**WORK REQUEST**
The lines below that include "bandwidth" are to be found and copied.
───
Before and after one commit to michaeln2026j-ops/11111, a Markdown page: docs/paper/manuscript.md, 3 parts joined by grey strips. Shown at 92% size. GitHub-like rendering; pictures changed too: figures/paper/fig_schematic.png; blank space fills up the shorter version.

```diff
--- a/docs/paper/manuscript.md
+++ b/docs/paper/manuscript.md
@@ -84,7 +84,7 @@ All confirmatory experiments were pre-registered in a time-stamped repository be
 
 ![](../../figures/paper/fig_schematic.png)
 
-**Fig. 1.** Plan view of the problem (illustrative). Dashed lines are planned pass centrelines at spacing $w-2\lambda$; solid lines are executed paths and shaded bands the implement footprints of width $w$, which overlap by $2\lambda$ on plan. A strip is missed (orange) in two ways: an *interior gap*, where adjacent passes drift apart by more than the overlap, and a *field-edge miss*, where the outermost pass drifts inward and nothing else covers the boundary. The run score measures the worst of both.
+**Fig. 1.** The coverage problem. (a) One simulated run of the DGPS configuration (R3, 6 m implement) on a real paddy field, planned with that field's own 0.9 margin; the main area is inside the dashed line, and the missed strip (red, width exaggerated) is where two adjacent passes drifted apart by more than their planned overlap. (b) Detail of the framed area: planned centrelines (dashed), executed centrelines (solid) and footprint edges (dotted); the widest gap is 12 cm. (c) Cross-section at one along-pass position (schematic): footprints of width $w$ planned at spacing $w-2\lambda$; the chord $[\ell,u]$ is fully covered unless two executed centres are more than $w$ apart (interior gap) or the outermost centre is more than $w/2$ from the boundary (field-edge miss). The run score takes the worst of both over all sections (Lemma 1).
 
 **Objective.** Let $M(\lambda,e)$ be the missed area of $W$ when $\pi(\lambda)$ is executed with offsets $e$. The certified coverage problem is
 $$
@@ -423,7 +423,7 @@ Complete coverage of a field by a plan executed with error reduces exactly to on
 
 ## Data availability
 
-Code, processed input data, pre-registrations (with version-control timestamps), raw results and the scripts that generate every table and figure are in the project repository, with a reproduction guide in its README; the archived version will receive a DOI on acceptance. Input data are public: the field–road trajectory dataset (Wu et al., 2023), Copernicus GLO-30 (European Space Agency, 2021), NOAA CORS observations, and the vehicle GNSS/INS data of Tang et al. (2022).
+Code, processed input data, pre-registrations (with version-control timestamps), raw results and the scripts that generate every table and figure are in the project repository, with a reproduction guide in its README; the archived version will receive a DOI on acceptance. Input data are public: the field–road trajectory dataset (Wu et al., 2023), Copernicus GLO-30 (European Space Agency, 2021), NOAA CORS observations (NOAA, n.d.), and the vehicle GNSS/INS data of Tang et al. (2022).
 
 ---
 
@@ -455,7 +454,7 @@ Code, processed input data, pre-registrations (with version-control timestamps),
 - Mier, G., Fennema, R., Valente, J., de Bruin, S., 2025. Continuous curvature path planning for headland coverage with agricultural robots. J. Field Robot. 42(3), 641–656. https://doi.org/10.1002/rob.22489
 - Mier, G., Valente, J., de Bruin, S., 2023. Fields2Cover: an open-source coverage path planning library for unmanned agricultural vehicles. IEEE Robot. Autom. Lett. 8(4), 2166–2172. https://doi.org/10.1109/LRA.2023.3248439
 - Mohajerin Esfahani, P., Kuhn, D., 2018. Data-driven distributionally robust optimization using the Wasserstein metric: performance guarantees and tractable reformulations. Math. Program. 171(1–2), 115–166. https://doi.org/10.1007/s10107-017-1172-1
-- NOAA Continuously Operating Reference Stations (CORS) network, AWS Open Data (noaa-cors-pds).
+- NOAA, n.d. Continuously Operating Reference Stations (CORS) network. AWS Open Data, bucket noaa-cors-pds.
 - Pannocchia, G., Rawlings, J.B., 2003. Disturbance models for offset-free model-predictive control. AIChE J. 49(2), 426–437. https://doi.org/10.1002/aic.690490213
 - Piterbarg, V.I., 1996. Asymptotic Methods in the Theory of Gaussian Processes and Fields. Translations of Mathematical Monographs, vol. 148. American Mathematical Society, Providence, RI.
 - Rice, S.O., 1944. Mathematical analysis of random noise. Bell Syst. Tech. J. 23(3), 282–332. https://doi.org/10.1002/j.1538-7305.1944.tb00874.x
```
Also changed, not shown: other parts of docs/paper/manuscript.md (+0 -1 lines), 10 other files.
───
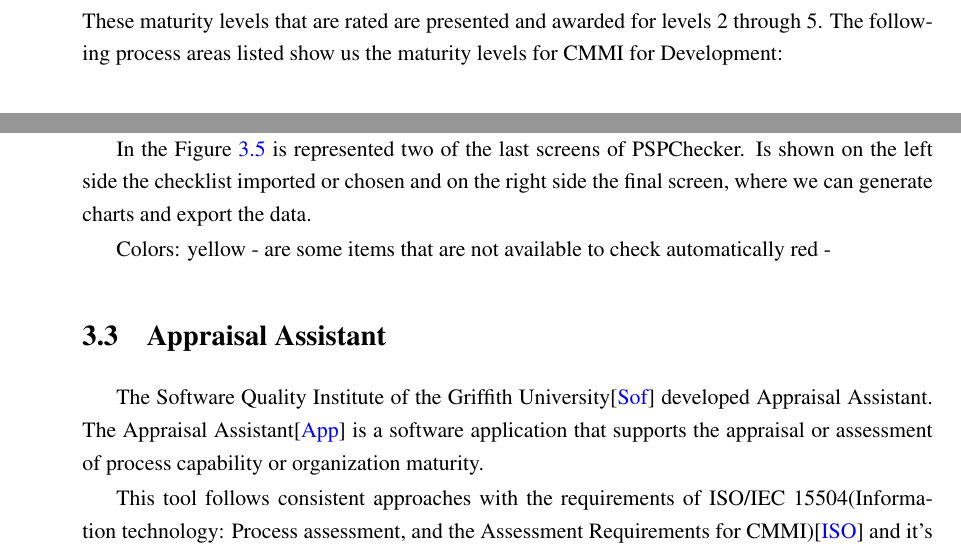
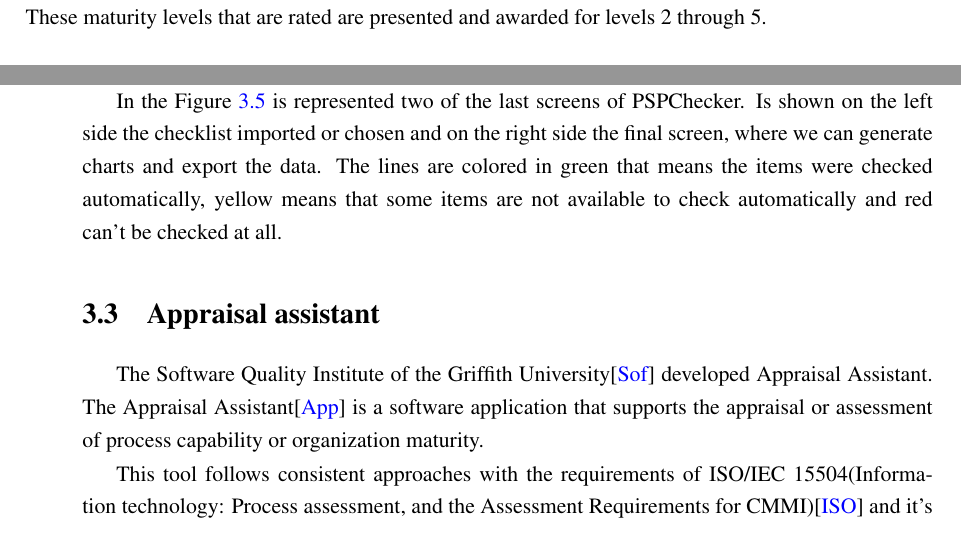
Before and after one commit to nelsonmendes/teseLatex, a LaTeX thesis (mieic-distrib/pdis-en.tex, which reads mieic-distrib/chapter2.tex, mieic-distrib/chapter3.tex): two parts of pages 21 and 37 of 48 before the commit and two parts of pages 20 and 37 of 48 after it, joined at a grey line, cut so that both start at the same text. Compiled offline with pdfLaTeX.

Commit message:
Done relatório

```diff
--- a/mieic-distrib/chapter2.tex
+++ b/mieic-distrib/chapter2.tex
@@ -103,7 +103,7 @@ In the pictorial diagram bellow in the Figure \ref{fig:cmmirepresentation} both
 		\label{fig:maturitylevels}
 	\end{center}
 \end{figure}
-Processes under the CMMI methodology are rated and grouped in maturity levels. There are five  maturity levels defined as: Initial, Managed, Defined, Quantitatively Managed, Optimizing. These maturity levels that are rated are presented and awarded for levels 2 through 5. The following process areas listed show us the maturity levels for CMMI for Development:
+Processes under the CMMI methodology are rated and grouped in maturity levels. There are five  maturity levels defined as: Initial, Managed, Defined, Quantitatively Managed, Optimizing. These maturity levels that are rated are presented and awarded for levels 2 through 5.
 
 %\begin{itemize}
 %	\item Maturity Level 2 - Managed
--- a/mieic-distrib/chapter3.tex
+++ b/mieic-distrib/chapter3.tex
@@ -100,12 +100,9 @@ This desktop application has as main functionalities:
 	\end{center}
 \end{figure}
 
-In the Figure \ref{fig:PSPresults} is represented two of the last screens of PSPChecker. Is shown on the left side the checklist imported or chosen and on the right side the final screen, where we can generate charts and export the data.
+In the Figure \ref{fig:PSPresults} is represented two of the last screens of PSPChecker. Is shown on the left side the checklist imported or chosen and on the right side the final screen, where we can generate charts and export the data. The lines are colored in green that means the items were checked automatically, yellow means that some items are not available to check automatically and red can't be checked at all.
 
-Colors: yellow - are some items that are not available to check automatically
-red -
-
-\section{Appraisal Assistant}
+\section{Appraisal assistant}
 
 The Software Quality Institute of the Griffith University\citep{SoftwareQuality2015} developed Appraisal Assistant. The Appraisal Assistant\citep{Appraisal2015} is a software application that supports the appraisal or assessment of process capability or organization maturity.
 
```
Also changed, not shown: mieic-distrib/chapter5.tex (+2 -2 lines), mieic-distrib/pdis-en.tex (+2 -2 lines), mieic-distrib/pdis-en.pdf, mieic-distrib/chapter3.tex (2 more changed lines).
───
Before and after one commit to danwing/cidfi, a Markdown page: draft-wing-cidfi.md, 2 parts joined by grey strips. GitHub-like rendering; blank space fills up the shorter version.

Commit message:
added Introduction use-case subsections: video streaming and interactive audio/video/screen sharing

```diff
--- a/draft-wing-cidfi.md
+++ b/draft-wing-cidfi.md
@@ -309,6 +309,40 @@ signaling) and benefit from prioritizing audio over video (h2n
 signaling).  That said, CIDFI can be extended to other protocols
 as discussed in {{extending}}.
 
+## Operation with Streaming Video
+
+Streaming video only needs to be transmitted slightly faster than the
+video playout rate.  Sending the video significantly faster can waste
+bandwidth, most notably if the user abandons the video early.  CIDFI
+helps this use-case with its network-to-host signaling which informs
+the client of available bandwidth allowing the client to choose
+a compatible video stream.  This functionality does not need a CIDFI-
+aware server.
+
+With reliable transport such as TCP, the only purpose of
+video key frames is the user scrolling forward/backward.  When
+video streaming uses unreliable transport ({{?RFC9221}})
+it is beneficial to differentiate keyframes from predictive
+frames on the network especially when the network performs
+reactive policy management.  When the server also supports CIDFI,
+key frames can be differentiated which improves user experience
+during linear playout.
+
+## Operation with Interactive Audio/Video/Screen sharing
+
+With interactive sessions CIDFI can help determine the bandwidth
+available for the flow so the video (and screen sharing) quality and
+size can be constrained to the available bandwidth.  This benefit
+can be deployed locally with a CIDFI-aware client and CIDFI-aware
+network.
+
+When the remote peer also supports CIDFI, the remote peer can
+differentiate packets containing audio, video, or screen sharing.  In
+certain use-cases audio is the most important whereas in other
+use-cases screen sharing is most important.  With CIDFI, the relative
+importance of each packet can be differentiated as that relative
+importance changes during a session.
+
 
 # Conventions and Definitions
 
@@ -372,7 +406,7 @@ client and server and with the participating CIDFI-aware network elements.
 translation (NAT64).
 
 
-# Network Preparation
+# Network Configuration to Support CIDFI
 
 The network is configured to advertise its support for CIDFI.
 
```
───
**SOLUTION TO THE PROBLEM**
+bandwidth, most notably if the user abandons the video early.  CIDFI
+the client of available bandwidth allowing the client to choose
+With interactive sessions CIDFI can help determine the bandwidth
+size can be constrained to the available bandwidth.  This benefit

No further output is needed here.